Unfortunately, the works are only documented as stills on the Cartier web site, so it is difficult to appreciate the works as time-based compositions. Maeda has published a shaky handheld walkthrough video on his site, but it confuses rather than illuminates. The impression one gets from the stills is one of works that prioritize motion and surface texture over graphic form. Many of the stills have a blurred, out-of-focus feeling, giving them the texture of video or closeups of low-res images. There is a 18 sec trailer of ine of the Nature pieces on the Maedastudio web site, called Linear Way. If this is anything to go by, it seems obvious that the works must be seen in motion to work as intended.
It seems like Maeda has slowly been moving away from his bold graphic forms and colorful compositions shown in Maeda @ Media, a book he describes as “a farewell to digital design”. Interestingly, he says in an interview for the Cartier show that he wanted “to create work with a lively and joyful spirit close to Pop Art”. This connection is not so easy to perceive in his recent work, including this exhibition. Still, it’s hard to judge from the online documentation, so if you’re near Paris then go see the show for yourself .
Two generative art events in Australia:

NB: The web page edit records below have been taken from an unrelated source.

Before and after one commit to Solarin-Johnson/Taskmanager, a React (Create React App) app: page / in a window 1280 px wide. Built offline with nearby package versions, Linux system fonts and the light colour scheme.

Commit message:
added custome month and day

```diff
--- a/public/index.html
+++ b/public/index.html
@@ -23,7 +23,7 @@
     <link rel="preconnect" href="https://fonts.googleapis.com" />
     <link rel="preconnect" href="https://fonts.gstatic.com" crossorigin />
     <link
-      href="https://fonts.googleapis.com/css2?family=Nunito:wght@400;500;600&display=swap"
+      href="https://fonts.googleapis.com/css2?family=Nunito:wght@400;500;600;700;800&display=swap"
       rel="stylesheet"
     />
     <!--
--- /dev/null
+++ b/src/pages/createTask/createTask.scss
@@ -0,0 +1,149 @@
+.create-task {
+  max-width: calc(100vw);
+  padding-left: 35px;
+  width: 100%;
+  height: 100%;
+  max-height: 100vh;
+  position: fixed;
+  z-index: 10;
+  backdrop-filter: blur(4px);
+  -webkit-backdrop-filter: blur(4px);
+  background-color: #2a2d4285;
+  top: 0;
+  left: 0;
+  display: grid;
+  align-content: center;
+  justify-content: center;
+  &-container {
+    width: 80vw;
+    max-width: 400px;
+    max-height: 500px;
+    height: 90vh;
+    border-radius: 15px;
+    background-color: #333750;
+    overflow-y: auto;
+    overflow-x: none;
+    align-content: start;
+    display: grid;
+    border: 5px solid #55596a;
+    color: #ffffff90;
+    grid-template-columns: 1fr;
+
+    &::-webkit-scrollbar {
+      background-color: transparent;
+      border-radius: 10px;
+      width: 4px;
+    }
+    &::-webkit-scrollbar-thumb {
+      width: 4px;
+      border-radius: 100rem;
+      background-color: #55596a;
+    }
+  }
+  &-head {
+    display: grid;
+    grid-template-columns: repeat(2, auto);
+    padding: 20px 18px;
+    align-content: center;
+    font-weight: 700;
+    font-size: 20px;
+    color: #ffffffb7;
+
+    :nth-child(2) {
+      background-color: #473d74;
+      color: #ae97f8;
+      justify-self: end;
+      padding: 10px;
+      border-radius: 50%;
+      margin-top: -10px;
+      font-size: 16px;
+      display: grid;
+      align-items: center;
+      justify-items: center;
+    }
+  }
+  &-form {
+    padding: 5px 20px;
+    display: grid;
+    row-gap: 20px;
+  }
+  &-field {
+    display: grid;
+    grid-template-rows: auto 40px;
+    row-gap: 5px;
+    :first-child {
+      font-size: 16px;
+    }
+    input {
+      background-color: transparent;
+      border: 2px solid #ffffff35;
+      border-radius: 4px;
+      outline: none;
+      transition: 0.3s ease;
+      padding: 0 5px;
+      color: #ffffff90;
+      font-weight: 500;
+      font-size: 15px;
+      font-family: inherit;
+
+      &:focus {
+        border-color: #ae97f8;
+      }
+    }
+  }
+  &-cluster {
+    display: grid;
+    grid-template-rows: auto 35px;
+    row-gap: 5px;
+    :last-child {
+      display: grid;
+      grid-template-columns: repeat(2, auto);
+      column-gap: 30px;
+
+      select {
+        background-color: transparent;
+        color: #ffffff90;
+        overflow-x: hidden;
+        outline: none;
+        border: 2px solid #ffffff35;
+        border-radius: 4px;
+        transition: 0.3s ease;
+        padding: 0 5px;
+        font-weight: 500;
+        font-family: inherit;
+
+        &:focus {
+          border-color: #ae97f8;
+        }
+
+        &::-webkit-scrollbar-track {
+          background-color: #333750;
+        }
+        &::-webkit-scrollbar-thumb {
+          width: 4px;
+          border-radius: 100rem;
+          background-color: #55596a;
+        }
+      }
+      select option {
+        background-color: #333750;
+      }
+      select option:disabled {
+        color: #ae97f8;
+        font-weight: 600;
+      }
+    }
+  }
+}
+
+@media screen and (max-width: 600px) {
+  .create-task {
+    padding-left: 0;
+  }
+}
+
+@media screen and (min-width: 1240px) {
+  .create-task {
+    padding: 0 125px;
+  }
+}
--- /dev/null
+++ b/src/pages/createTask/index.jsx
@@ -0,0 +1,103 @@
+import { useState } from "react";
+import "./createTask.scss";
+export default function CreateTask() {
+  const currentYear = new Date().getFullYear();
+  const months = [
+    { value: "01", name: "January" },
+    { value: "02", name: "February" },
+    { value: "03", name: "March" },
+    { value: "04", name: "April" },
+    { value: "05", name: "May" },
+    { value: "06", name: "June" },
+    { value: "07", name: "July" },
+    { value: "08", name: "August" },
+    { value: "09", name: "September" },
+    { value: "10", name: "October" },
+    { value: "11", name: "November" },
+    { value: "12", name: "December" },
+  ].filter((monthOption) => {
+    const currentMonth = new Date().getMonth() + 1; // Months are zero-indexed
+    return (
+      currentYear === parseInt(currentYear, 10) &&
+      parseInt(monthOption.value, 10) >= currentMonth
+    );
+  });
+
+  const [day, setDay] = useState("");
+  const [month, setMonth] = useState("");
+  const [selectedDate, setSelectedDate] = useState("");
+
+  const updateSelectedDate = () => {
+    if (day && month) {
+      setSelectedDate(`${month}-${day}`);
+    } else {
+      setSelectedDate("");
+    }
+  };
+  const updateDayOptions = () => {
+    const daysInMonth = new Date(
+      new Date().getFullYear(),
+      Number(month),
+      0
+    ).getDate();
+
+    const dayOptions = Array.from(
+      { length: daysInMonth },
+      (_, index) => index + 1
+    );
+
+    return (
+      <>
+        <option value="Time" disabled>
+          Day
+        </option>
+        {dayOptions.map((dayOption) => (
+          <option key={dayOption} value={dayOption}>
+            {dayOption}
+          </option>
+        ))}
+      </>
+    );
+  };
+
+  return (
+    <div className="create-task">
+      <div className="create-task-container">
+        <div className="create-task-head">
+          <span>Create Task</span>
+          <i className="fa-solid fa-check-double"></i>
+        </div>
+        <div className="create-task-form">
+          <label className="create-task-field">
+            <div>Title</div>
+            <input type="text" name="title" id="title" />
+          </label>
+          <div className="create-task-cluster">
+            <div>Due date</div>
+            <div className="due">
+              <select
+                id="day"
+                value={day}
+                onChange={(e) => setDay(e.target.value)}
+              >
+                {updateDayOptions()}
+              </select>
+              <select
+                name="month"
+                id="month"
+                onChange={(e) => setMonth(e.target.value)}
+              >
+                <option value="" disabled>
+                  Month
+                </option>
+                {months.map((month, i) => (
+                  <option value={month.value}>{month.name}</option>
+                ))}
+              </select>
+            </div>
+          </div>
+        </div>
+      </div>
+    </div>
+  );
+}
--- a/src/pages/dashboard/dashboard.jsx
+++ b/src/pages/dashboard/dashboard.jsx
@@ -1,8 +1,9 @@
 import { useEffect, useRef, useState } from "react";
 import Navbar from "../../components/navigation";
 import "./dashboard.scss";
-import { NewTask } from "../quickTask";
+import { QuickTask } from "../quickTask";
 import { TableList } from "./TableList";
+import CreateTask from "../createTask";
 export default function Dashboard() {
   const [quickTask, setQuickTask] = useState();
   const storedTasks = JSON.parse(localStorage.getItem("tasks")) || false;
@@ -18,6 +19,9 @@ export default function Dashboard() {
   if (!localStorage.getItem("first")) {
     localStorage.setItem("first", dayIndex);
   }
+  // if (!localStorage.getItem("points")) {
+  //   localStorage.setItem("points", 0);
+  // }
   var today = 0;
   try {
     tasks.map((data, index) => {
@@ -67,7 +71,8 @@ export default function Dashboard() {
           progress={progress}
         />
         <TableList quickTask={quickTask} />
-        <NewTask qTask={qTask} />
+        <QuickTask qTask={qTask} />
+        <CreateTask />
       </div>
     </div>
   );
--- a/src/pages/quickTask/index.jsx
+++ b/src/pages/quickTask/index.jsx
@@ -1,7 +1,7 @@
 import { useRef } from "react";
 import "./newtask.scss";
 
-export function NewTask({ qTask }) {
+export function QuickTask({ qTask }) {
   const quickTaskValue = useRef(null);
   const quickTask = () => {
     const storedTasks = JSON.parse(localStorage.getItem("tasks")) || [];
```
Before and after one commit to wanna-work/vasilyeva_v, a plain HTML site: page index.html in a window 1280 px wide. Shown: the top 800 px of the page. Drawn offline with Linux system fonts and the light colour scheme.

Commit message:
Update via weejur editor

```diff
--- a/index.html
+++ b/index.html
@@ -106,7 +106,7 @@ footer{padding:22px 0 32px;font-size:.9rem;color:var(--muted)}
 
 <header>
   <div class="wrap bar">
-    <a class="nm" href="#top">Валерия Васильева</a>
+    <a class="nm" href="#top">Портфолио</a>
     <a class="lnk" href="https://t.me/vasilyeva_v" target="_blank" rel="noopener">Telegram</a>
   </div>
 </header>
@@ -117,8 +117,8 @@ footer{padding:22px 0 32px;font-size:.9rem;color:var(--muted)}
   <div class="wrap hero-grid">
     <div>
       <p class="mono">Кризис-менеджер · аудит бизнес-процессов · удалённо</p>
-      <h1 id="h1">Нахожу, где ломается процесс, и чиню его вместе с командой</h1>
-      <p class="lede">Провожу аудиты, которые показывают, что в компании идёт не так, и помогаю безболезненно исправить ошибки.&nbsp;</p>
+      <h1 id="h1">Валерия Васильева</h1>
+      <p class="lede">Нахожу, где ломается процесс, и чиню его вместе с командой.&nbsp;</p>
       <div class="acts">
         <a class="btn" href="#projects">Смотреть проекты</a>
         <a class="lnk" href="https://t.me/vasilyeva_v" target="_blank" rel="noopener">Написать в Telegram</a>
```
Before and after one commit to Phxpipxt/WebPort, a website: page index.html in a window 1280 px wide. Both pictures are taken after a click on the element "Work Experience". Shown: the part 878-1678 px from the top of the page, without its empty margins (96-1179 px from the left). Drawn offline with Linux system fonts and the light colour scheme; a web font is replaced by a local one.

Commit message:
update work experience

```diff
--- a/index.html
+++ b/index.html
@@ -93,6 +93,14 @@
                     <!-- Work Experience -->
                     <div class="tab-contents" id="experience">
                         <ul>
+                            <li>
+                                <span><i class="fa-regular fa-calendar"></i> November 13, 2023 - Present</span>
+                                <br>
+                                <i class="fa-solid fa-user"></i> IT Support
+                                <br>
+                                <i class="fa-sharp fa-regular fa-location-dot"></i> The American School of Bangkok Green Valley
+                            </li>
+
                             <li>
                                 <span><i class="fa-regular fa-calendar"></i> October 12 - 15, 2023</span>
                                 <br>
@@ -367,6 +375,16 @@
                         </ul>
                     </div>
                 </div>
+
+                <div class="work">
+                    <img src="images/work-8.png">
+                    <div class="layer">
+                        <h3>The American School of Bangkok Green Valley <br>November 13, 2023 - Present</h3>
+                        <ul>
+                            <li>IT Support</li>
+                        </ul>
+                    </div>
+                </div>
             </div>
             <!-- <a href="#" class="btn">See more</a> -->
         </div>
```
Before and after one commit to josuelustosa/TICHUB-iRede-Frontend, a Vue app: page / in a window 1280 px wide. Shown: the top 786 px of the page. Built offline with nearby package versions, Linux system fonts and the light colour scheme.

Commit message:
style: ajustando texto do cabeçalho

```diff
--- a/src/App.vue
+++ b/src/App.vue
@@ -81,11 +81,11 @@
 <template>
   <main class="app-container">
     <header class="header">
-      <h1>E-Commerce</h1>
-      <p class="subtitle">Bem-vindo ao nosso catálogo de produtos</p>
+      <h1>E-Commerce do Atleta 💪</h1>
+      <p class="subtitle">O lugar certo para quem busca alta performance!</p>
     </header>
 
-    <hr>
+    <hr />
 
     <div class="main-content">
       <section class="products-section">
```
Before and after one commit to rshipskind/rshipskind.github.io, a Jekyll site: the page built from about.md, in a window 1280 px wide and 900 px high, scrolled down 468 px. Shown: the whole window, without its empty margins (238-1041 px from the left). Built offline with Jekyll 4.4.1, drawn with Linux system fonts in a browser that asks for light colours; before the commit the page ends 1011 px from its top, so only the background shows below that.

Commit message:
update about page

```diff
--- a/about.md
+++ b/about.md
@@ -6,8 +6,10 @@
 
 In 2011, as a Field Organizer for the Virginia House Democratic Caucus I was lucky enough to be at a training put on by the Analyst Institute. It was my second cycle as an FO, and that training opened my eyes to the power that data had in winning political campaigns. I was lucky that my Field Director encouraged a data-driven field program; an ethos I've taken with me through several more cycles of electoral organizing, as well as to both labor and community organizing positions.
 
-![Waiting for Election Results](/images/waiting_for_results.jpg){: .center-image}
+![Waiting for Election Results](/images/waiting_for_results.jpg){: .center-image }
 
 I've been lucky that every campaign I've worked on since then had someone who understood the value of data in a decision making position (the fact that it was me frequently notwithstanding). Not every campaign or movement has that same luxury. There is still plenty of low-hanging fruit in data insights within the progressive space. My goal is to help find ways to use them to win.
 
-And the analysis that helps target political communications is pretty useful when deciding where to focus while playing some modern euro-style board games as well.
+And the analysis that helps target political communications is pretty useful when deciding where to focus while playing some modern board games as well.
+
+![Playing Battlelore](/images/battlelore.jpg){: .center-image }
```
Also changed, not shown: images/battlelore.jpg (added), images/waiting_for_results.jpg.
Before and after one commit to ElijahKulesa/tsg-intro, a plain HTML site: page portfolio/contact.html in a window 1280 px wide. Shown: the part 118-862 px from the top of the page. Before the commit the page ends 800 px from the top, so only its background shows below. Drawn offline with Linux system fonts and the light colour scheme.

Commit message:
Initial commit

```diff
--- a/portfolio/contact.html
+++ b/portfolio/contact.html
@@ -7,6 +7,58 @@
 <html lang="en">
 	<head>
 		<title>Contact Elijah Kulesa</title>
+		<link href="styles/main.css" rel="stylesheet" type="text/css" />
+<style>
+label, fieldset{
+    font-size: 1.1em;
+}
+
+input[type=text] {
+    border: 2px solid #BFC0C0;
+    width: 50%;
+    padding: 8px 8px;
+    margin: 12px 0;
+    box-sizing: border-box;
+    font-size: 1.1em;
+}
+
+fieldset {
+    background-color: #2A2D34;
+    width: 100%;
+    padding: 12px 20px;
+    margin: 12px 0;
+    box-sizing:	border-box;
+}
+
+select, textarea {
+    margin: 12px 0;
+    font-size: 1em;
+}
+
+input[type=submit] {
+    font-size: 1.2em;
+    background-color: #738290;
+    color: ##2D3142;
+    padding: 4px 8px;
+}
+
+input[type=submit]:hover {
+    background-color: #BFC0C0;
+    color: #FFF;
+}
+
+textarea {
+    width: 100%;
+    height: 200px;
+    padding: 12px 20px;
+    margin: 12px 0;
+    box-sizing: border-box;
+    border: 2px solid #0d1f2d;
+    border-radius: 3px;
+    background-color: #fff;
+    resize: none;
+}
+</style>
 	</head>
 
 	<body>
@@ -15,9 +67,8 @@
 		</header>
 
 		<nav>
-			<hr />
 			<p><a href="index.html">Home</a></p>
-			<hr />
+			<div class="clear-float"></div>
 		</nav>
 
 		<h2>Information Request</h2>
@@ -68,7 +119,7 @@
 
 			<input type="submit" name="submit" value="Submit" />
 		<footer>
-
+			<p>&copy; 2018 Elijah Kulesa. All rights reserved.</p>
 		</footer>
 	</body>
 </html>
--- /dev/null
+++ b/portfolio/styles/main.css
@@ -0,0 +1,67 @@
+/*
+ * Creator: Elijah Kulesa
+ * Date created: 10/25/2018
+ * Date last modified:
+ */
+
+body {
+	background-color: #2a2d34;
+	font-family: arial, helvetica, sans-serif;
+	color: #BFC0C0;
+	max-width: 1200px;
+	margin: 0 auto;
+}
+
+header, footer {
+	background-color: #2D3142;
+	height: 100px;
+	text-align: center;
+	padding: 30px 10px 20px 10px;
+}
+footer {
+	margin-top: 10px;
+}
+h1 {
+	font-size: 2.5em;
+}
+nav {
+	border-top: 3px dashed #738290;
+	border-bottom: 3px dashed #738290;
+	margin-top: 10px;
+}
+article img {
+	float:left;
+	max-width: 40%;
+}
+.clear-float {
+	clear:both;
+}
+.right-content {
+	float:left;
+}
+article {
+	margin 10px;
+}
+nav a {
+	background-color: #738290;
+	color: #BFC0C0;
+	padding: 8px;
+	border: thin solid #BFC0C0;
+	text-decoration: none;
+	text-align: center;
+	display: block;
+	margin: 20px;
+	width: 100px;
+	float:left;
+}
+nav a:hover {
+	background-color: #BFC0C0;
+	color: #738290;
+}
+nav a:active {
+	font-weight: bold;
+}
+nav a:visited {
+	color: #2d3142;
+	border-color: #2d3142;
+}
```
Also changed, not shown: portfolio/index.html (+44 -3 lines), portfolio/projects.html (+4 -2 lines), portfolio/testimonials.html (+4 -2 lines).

1. The Third Iteration conference will take place 30 Nov – 2 Dec, at Monashe University near Melbourne. There will be 3 packed days of art and theory on “generative systems in the electronic arts”, with keynote speakers are Peter Bentley, Machiko Kusahara and Casey Reas. There will also be an exhibition of generative art, put together by Paul Brown.
2. The Generative Arts Practice symposium is also a 3 day affair, taking place directly after Third Iteration (5-7 Dec), but this time in Sydney. The same exhibition will be featured here, as Paul Brown is one of the co-chairs of the symposium.
Judging from the lecture titles, a lot of the papers presented will deal with the intersection between artificial life, complexity theory and art practice. This type of “hard science” approach to generative art (sometimes called “alife art”) was not represented at the Generator.x conference. It could easily be argued that it has a longer lineage than the current style of visual abstractions, with artists like Vitorino Ramos, the aforementioned Paul Brown and Karl Sims producing strong work. These two schools of work are not necessarily opposed, but rather concerned with different issues arising from similar methods.